Report every line below that has the string "pages" in it.

Data provided START

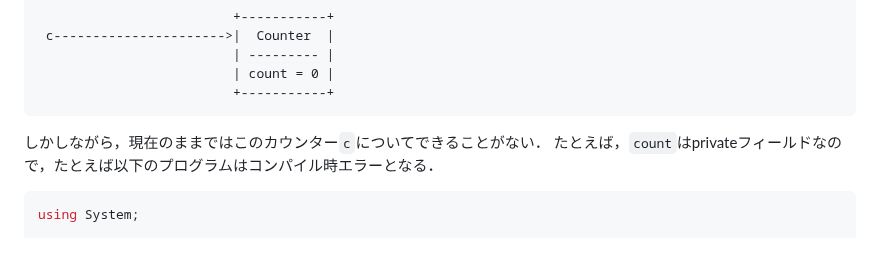
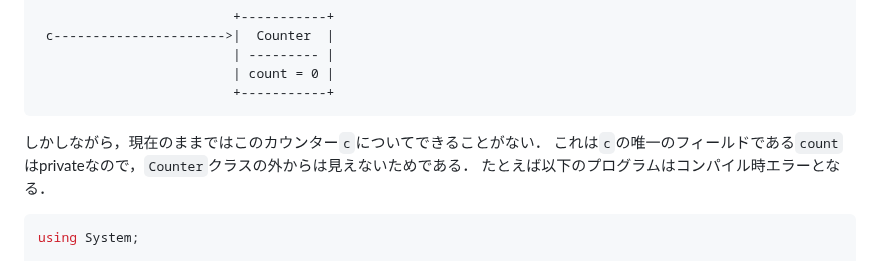
Before and after one commit to kztk-m/proenb-csharp-websrc, a Markdown page: websrc/pages/w1.md, the part around one of its changes. Drawn GitHub-style.

Commit message:
Minor tweak

````diff
--- a/websrc/pages/w1.md
+++ b/websrc/pages/w1.md
@@ -115,7 +115,8 @@ Counter c = new Counter(0);
 ```
 
 しかしながら，現在のままではこのカウンター``c``についてできることがない．
-たとえば，``count``はprivateフィールドなので，たとえば以下のプログラムはコンパイル時エラーとなる．
+これは`c`の唯一のフィールドである``count``はprivateなので，`Counter`クラスの外からは見えないためである．
+たとえば以下のプログラムはコンパイル時エラーとなる．
 
 ```cs
 using System;
````
Also changed, not shown: other parts of websrc/pages/w1.md (+1 -1 lines).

Data provided END

- [Answer]:
Before and after one commit to kztk-m/proenb-csharp-websrc, a Markdown page: websrc/pages/w1.md, the part around one of its changes. Drawn GitHub-style.
--- a/websrc/pages/w1.md
+++ b/websrc/pages/w1.md
Also changed, not shown: other parts of websrc/pages/w1.md (+1 -1 lines).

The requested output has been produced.